It is unclear that United States schools are doing sufficient work to identify and protect the interests of their LGB students this analysis, we rely on certain public-health research in social epidemiology to show that discrimination against LGB adolescents imposes morally significant harms to both adolescents and community. We apply "trust” and “social capital” to educational standards and practices as foundations for educational practices that work toward full equality of LGB students in regard to opportunity and other primary social goods.
In his well‐researched new book, Solidarity and Justice in Health and Social Care, Ruud ter Meulen traces the history of the concept of solidarity and describes the important role that it can play in health care. He contrasts solidarity with other normative concepts, such as autonomy and justice. According to ter Meulen, solidarity entails a commitment and willingness to help others who are “in need of it due to circumstances out of their control” (p. 170). Thus, solidarity exists when people (...) act for the sake of other people who are vulnerable in some way. Ter Meulen treats solidarity as a distinct normative concept and believes that it is critical for health care. No doubt insofar as social ties and cohesion are good for health, so is solidarity. (shrink)

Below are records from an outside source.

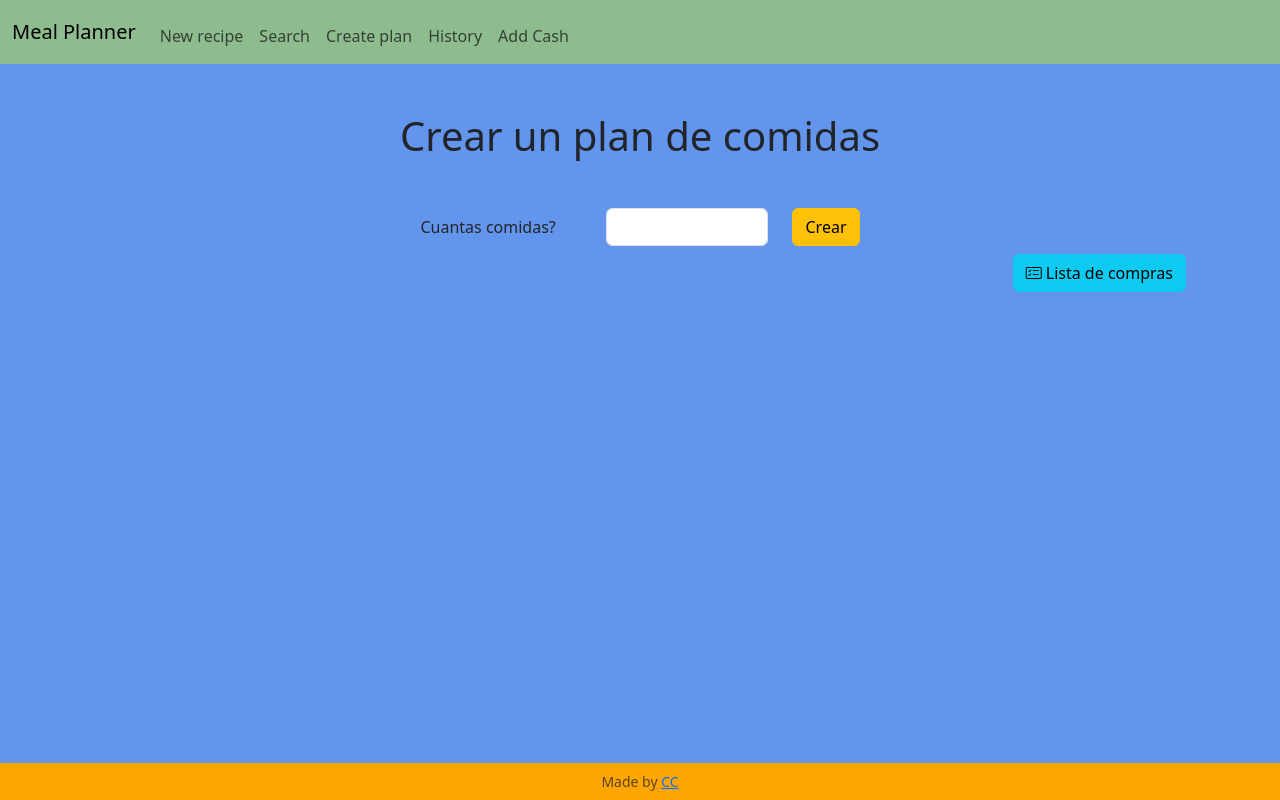
After one commit to CarolinaCampi/meal_planner, a Flask app: page /create_plan in a window 1280 px wide. The commit adds this page. Run offline with Flask 3, Linux system fonts and the light colour scheme.

Commit message:
Change new_recipe to create_recipe for consistency, develop create_plan

```diff
--- a/app.py
+++ b/app.py
@@ -1,6 +1,7 @@
 from flask import Flask, flash, redirect, render_template, request, session, g
 from flask_session import Session
 import sqlite3
+import random
 
 # Configure application
 app = Flask(__name__)
@@ -33,7 +34,7 @@ def after_request(response):
     response.headers["Pragma"] = "no-cache"
     return response
 
-
+# Homepage shows a list of the recipes on the database
 @app.route('/', methods=["GET", "POST"])
 def index():
     #User reached route via POST (as by submitting a form via POST)
@@ -73,8 +74,8 @@ def index():
 
 # Route to form used to add a new recipe to the database
 # FALTA AGREGAR HANDLING DE INGREDINTES Y UNIDADES
-@app.route("/new_recipe", methods=["GET", "POST"])
-def new_recipe():
+@app.route("/create_recipe", methods=["GET", "POST"])
+def create_recipe():
     # User reached route via POST (as by submitting a form via POST)
     if request.method == "POST":
         # Access form data
@@ -106,7 +107,7 @@ def new_recipe():
             return render_template("result.html", msg=msg)
 
     else:
-        return render_template("new_recipe.html")
+        return render_template("create_recipe.html")
 
 
 # Route to search recipes in the database
@@ -137,7 +138,6 @@ def search():
     else:
         query = request.args.get("query")
         if query:
-            print("query:" + query)
             # Connect to the SQLite3 datatabase
             cur = db_connect()
             # Step 4: Execute the SELECT query
@@ -145,7 +145,6 @@ def search():
             # Step 5: Fetch the results
             # Use fetchall() to get all results or fetchone() for a single row
             recipes = cur.fetchall()
-            print(recipes)
             # Close the connection
             db_close(cur)
 
@@ -249,3 +248,50 @@ def delete_recipe():
         db_close(cur)
 
         return render_template("delete_recipe.html", recipe=recipe)
+
+
+# Route to access the meal planner functionality
+@app.route("/create_plan", methods=["GET", "POST"])
+def create_plan():
+    # User reached route via POST (as by submitting a form via POST)
+    if request.method == "POST":
+        meal_number = request.form.get("meal_number")
+        if not (meal_number):
+            return render_template("result.html", msg="Please insert a number of meals.")
+        try:
+            meal_number = int(meal_number)
+        except ValueError:
+            return render_template("result.html", msg="Please insert a valid number of meals.")
+        if meal_number < 1:
+            return render_template("result.html", msg="Please insert a number of meals greater than zero.")
+
+        # Connect to the SQLite3 datatabase
+        cur = db_connect()
+        # Execute the SELECT query
+        cur.execute("SELECT COUNT(*) FROM recipes")
+        recipes_number = cur.fetchall()
+        print(recipes_number[0]['COUNT(*)'])
+        recipes_number = recipes_number[0]["COUNT(*)"]
+
+        if meal_number > recipes_number:
+            msg = "The number pf meals requested is greater than the recipes in the database, " + recipes_number
+            return render_template("result.html", msg=msg)
+
+        unique_ids = random.sample(range(0, recipes_number), meal_number)
+        print(unique_ids)
+
+        placeholders = ','.join('?' for _ in unique_ids)
+        query = f"SELECT * FROM recipes WHERE id IN ({placeholders})"
+
+        cur.execute(query, unique_ids)
+
+        recipes = cur.fetchall()
+
+        # Close the connection
+        db_close(cur)
+
+        return render_template("create_plan.html", recipes=recipes)
+
+
+    else:
+        return render_template("create_plan.html")
--- /dev/null
+++ b/templates/create_plan.html
@@ -0,0 +1,51 @@
+{% extends "layout.html" %}
+
+{% block title %}
+    Create meal plan
+{% endblock %}
+
+{% block main %}
+    <section class="container-fluid mx-auto">
+        <h1 class="text-center mb-5">Crear un plan de comidas</h1>
+
+        <form action="/create_plan" method="post">
+            <div class="row justify-content-center">
+                <label for="meal_number" class="col-sm-2 col-form-label mb-2">Cuantas comidas?</label>
+                <div class="col-sm-2">
+                    <input type="number" class="form-control mb-2" id="meal_number" name="meal_number" min="1">
+                </div>
+                <div class="col-auto">
+                    <button class="btn btn-warning mb-2">Crear</button>
+                </div>
+
+            </div>
+        </form>
+        <form action="/RUTAAA" method="post" class="d-grid gap-2 d-md-flex justify-content-md-end">
+            <input name="recipes" type="hidden" value="{{ recipes }}">
+            <button class="btn btn-info mb-2"><i class="bi bi-card-checklist"></i> Lista de compras</button>
+        </form>
+    </section>
+
+
+    <section class="container-fluid text-center">
+        <div class="row">
+            {% for recipe in recipes %}
+                <div class="col-md-3 my-3">
+                    <div class="card">
+                        <div class="card-body">
+                            <h5 class="card-title mb-3">{{ recipe["name"] }}</h5>
+                            <form action="/search" method="post">
+                                <input name="id" type="hidden" value="{{ recipe['id'] }}">
+                                <button type="submit" class="btn btn-primary">Receta</button>
+                            </form>
+                        </div>
+                    </div>
+                </div>
+            {% endfor %}
+        </div>
+    </section>
+{% endblock %}
+
+{% block script %}
+
+{% endblock %}
--- a/templates/new_recipe.html
+++ b/templates/create_recipe.html
@@ -7,7 +7,7 @@ New recipe
 {% block main %}
 <div class="container-fluid">
     <h3 class="pb-3">New recipe</h3>
-    <form action="/new_recipe" method="post" class="mb-4">
+    <form action="/create_recipe" method="post" class="mb-4">
 
         <div class="mb-3">
             <label for="recipe_name" class="form-label">Recipe name</label>
@@ -56,7 +56,7 @@ New recipe
     <!-- Add ingredients and units -->
     <h4>Falta algún ingrediente o una unidad?</h4>
 
-    <form action="/new_recipe" method="post">
+    <form action="/create_recipe" method="post">
         <div class="row mb-3 align-items-start">
             <label for="new_ing" class="col-sm-2 col-form-label mb-2">Nuevo ingrediente</label>
             <div class="col-sm-6">
@@ -68,7 +68,7 @@ New recipe
         </div>
     </form>
 
-    <form action="/new_recipe" method="post">
+    <form action="/create_recipe" method="post">
         <div class="row mb-3 align-items-start">
             <label for="new_unit" class="col-sm-2 col-form-label mb-2">Nueva unidad</label>
             <div class="col-sm-6">
--- a/templates/layout.html
+++ b/templates/layout.html
@@ -32,9 +32,9 @@
                 </button>
                 <div class="collapse navbar-collapse" id="navbar">
                     <ul class="navbar-nav me-auto mt-2">
-                        <li class="nav-item"><a class="nav-link" href="/new_recipe">New recipe</a></li>
+                        <li class="nav-item"><a class="nav-link" href="/create_recipe">New recipe</a></li>
                         <li class="nav-item"><a class="nav-link" href="/search">Search</a></li>
-                        <li class="nav-item"><a class="nav-link" href="/sell">Sell</a></li>
+                        <li class="nav-item"><a class="nav-link" href="/create_plan">Create plan</a></li>
                         <li class="nav-item"><a class="nav-link" href="/history">History</a></li>
                         <li class="nav-item"><a class="nav-link" href="/addcash">Add Cash</a></li>
                     </ul>
--- a/templates/recipe.html
+++ b/templates/recipe.html
@@ -18,6 +18,11 @@
     <h3>Instrucciones</h3>
     <p>{{ recipe[0]["instructions"] }}</p>
 
+    <form action="/RUTAAA" method="get" class="mb-3">
+        <input name="recipe_id" type="hidden" value="{{ recipe[0]['id'] }}">
+        <button type="submit" class="btn btn-success"><i class="bi bi-printer"></i> Exportar</button>
+    </form>
+
     <form action="/edit_recipe" method="get" class="mb-3">
         <input name="recipe_id" type="hidden" value="{{ recipe[0]['id'] }}">
         <button type="submit" class="btn btn-info"><i class="bi bi-pencil"></i> Editar</button>
```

Recent figures show that 151.7 million nonelderly Americans who had private insurance received that insurance from their employers (out of 167.5 million with private insurance). Employers who contract with health plans on behalf of their employees influence the health of their employees and, in turn, the nature and quality of the healthcare system in the United States. Despite the magnitude of their influence, they have been relatively free from both government and ethical guidance with respect to the specific substantive benefits (...) they offer their employees. Employers have enormous discretion with respect to what substantive benefits they include in employer health plans because they are governed by the Employment Retirement Security Act (ERISA). But the decisions that employers make when they choose benefits for their employees are just as much rationing decisions in need of bioethical analysis as are the rationing decisions that are made at the bedside by patients, physicians, and their families. Moreover, even strong discretion, of the kind employers have, is subject to ethical standards. (shrink)
This comment on Professor ter Meulen's paper, "Solidarity and Justice in Health Care," offers additional perspectives on solidarity's importance for health. Noting the findings of social epidemiology, the paper explains that health has important public good dimensions. It is both non-rivlalrous because one person's health does not diminish another's, and it is largely determined by non-excludable access goods, including social networks, social determinants, and public health efforts. The public good dimension of health underscores the mutual dependence and shared stake that (...) people have with respect to health, and highlights the importance of coming together in solidarity for the sake of health. This is not to say that solidarity cannot also foster exclusionary tendencies; however, the recognition of mutual dependency with respect to health can foster an inclusive solidarity for the health of all people. (shrink)